- TASK TO COMPLETE:
Where the records below have a line with "Week", that line is to be copied.

====

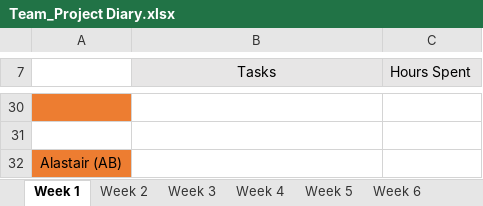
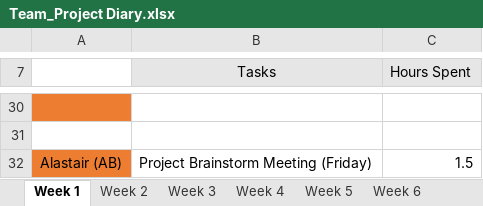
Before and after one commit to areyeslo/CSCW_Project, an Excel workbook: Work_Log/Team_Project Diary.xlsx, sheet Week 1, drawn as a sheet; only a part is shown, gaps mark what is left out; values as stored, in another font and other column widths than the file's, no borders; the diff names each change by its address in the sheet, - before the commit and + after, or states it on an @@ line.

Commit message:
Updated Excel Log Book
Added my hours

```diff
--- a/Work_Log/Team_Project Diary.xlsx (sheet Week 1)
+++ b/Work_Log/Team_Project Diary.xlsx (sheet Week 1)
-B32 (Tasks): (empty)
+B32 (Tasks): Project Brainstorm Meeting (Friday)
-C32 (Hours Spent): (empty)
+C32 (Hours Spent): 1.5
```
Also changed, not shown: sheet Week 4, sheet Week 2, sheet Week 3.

====

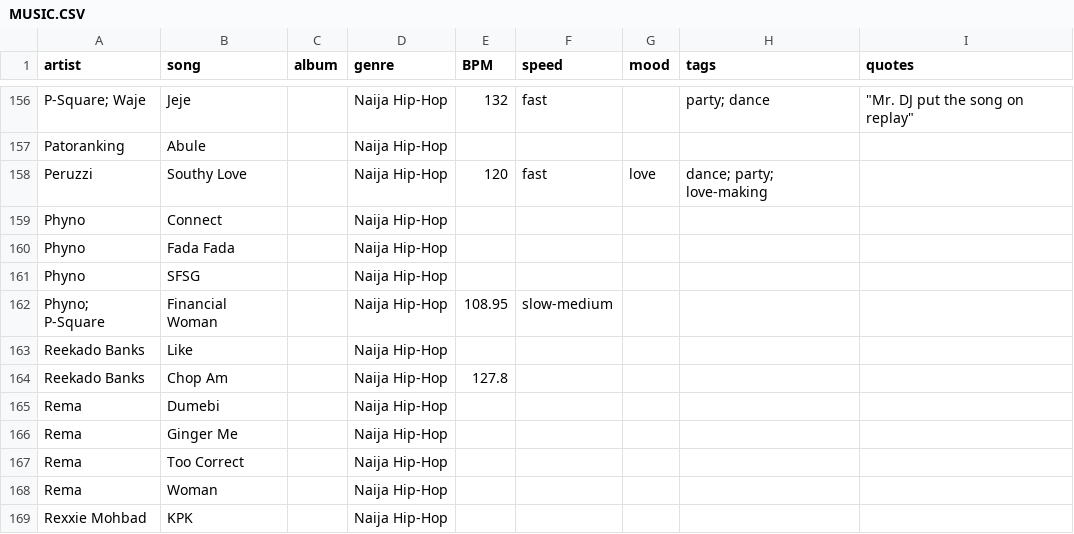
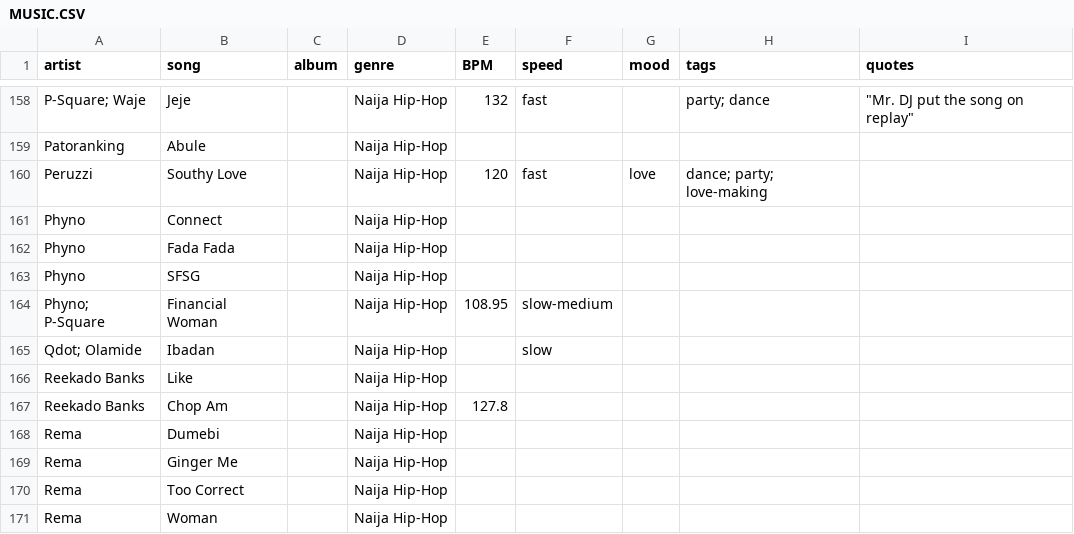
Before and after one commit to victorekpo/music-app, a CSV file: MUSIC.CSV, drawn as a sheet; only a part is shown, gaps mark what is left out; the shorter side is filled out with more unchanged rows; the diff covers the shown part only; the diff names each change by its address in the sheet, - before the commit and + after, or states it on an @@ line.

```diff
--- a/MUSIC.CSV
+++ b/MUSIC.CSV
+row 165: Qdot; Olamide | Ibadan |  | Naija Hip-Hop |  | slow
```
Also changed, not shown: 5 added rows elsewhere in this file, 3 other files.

====

- ANSWER SECTION:
Before and after one commit to areyeslo/CSCW_Project, an Excel workbook: Work_Log/Team_Project Diary.xlsx, sheet Week 1, drawn as a sheet; only a part is shown, gaps mark what is left out; values as stored, in another font and other column widths than the file's, no borders; the diff names each change by its address in the sheet, - before the commit and + after, or states it on an @@ line.
--- a/Work_Log/Team_Project Diary.xlsx (sheet Week 1)
+++ b/Work_Log/Team_Project Diary.xlsx (sheet Week 1)
Also changed, not shown: sheet Week 4, sheet Week 2, sheet Week 3.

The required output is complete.